DATA SUPPLIED:
★ ★ ★ ★ ★ ★ ★
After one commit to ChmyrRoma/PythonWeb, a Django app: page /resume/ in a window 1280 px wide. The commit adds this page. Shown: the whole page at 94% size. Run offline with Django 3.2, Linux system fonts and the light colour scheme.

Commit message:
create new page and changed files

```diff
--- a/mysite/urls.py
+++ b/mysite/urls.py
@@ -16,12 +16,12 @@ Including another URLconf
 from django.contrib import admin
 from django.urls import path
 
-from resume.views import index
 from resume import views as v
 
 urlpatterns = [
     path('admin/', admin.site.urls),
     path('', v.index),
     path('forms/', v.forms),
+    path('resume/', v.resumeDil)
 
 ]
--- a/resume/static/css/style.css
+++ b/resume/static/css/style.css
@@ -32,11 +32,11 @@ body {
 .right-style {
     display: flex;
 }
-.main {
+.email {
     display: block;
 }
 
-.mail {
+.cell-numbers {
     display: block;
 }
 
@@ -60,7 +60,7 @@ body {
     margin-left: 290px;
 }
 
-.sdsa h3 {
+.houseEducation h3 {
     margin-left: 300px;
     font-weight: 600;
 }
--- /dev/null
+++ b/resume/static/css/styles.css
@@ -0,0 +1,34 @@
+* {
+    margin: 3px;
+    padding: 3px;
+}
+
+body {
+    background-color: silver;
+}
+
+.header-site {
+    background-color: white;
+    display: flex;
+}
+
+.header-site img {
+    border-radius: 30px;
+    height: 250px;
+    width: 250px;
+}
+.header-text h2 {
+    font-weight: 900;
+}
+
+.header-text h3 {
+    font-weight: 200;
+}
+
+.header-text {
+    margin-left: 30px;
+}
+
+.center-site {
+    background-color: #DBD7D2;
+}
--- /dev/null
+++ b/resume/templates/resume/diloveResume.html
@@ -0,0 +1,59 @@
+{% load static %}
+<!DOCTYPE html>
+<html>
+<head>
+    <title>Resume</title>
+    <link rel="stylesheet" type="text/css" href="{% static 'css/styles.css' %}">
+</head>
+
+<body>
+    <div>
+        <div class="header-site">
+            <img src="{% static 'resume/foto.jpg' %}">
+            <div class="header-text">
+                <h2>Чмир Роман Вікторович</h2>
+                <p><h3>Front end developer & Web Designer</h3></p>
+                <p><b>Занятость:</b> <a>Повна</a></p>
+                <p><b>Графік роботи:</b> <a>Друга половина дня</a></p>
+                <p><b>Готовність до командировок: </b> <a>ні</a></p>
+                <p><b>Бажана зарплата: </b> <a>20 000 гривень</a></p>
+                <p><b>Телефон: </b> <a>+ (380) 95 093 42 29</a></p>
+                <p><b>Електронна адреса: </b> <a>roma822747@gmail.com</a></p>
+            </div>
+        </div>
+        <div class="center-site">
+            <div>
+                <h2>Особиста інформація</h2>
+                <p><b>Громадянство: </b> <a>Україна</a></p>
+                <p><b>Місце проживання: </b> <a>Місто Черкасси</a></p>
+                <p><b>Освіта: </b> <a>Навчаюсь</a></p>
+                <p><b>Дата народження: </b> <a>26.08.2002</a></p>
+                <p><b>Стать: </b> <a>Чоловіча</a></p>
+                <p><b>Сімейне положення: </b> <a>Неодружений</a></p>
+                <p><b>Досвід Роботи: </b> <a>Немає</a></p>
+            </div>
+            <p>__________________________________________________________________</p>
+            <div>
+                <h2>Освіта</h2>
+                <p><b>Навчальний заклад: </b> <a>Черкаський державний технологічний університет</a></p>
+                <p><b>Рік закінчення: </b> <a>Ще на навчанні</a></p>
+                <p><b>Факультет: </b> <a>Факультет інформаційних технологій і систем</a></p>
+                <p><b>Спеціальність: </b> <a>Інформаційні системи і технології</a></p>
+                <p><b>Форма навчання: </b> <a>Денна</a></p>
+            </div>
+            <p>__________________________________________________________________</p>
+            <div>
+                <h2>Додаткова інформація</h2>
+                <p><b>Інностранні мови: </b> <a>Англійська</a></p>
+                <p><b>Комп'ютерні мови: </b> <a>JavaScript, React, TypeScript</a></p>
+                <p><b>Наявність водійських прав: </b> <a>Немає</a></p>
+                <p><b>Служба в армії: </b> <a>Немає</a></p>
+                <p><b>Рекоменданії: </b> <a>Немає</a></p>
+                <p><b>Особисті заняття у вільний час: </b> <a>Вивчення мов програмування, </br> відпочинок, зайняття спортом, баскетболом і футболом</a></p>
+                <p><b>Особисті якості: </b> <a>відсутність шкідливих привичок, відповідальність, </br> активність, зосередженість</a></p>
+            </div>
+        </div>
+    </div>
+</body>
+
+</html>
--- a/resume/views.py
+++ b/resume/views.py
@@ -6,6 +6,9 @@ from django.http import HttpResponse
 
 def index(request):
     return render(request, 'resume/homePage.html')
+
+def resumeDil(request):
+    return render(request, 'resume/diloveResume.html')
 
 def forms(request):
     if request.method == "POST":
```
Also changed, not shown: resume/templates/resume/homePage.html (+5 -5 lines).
★ ★ ★ ★ ★ ★ ★
WHAT IS REQUIRED: Above are some records; extract every one of them exactly.

RESPONSE:
After one commit to ChmyrRoma/PythonWeb, a Django app: page /resume/ in a window 1280 px wide. The commit adds this page. Shown: the whole page at 94% size. Run offline with Django 3.2, Linux system fonts and the light colour scheme.

Commit message:
create new page and changed files

```diff
--- a/mysite/urls.py
+++ b/mysite/urls.py
@@ -16,12 +16,12 @@ Including another URLconf
 from django.contrib import admin
 from django.urls import path
 
-from resume.views import index
 from resume import views as v
 
 urlpatterns = [
     path('admin/', admin.site.urls),
     path('', v.index),
     path('forms/', v.forms),
+    path('resume/', v.resumeDil)
 
 ]
--- a/resume/static/css/style.css
+++ b/resume/static/css/style.css
@@ -32,11 +32,11 @@ body {
 .right-style {
     display: flex;
 }
-.main {
+.email {
     display: block;
 }
 
-.mail {
+.cell-numbers {
     display: block;
 }
 
@@ -60,7 +60,7 @@ body {
     margin-left: 290px;
 }
 
-.sdsa h3 {
+.houseEducation h3 {
     margin-left: 300px;
     font-weight: 600;
 }
--- /dev/null
+++ b/resume/static/css/styles.css
@@ -0,0 +1,34 @@
+* {
+    margin: 3px;
+    padding: 3px;
+}
+
+body {
+    background-color: silver;
+}
+
+.header-site {
+    background-color: white;
+    display: flex;
+}
+
+.header-site img {
+    border-radius: 30px;
+    height: 250px;
+    width: 250px;
+}
+.header-text h2 {
+    font-weight: 900;
+}
+
+.header-text h3 {
+    font-weight: 200;
+}
+
+.header-text {
+    margin-left: 30px;
+}
+
+.center-site {
+    background-color: #DBD7D2;
+}
--- /dev/null
+++ b/resume/templates/resume/diloveResume.html
@@ -0,0 +1,59 @@
+{% load static %}
+<!DOCTYPE html>
+<html>
+<head>
+    <title>Resume</title>
+    <link rel="stylesheet" type="text/css" href="{% static 'css/styles.css' %}">
+</head>
+
+<body>
+    <div>
+        <div class="header-site">
+            <img src="{% static 'resume/foto.jpg' %}">
+            <div class="header-text">
+                <h2>Чмир Роман Вікторович</h2>
+                <p><h3>Front end developer & Web Designer</h3></p>
+                <p><b>Занятость:</b> <a>Повна</a></p>
+                <p><b>Графік роботи:</b> <a>Друга половина дня</a></p>
+                <p><b>Готовність до командировок: </b> <a>ні</a></p>
+                <p><b>Бажана зарплата: </b> <a>20 000 гривень</a></p>
+                <p><b>Телефон: </b> <a>+ (380) 95 093 42 29</a></p>
+                <p><b>Електронна адреса: </b> <a>roma822747@gmail.com</a></p>
+            </div>
+        </div>
+        <div class="center-site">
+            <div>
+                <h2>Особиста інформація</h2>
+                <p><b>Громадянство: </b> <a>Україна</a></p>
+                <p><b>Місце проживання: </b> <a>Місто Черкасси</a></p>
+                <p><b>Освіта: </b> <a>Навчаюсь</a></p>
+                <p><b>Дата народження: </b> <a>26.08.2002</a></p>
+                <p><b>Стать: </b> <a>Чоловіча</a></p>
+                <p><b>Сімейне положення: </b> <a>Неодружений</a></p>
+                <p><b>Досвід Роботи: </b> <a>Немає</a></p>
+            </div>
+            <p>__________________________________________________________________</p>
+            <div>
+                <h2>Освіта</h2>
+                <p><b>Навчальний заклад: </b> <a>Черкаський державний технологічний університет</a></p>
+                <p><b>Рік закінчення: </b> <a>Ще на навчанні</a></p>
+                <p><b>Факультет: </b> <a>Факультет інформаційних технологій і систем</a></p>
+                <p><b>Спеціальність: </b> <a>Інформаційні системи і технології</a></p>
+                <p><b>Форма навчання: </b> <a>Денна</a></p>
+            </div>
+            <p>__________________________________________________________________</p>
+            <div>
+                <h2>Додаткова інформація</h2>
+                <p><b>Інностранні мови: </b> <a>Англійська</a></p>
+                <p><b>Комп'ютерні мови: </b> <a>JavaScript, React, TypeScript</a></p>
+                <p><b>Наявність водійських прав: </b> <a>Немає</a></p>
+                <p><b>Служба в армії: </b> <a>Немає</a></p>
+                <p><b>Рекоменданії: </b> <a>Немає</a></p>
+                <p><b>Особисті заняття у вільний час: </b> <a>Вивчення мов програмування, </br> відпочинок, зайняття спортом, баскетболом і футболом</a></p>
+                <p><b>Особисті якості: </b> <a>відсутність шкідливих привичок, відповідальність, </br> активність, зосередженість</a></p>
+            </div>
+        </div>
+    </div>
+</body>
+
+</html>
--- a/resume/views.py
+++ b/resume/views.py
@@ -6,6 +6,9 @@ from django.http import HttpResponse
 
 def index(request):
     return render(request, 'resume/homePage.html')
+
+def resumeDil(request):
+    return render(request, 'resume/diloveResume.html')
 
 def forms(request):
     if request.method == "POST":
```
Also changed, not shown: resume/templates/resume/homePage.html (+5 -5 lines).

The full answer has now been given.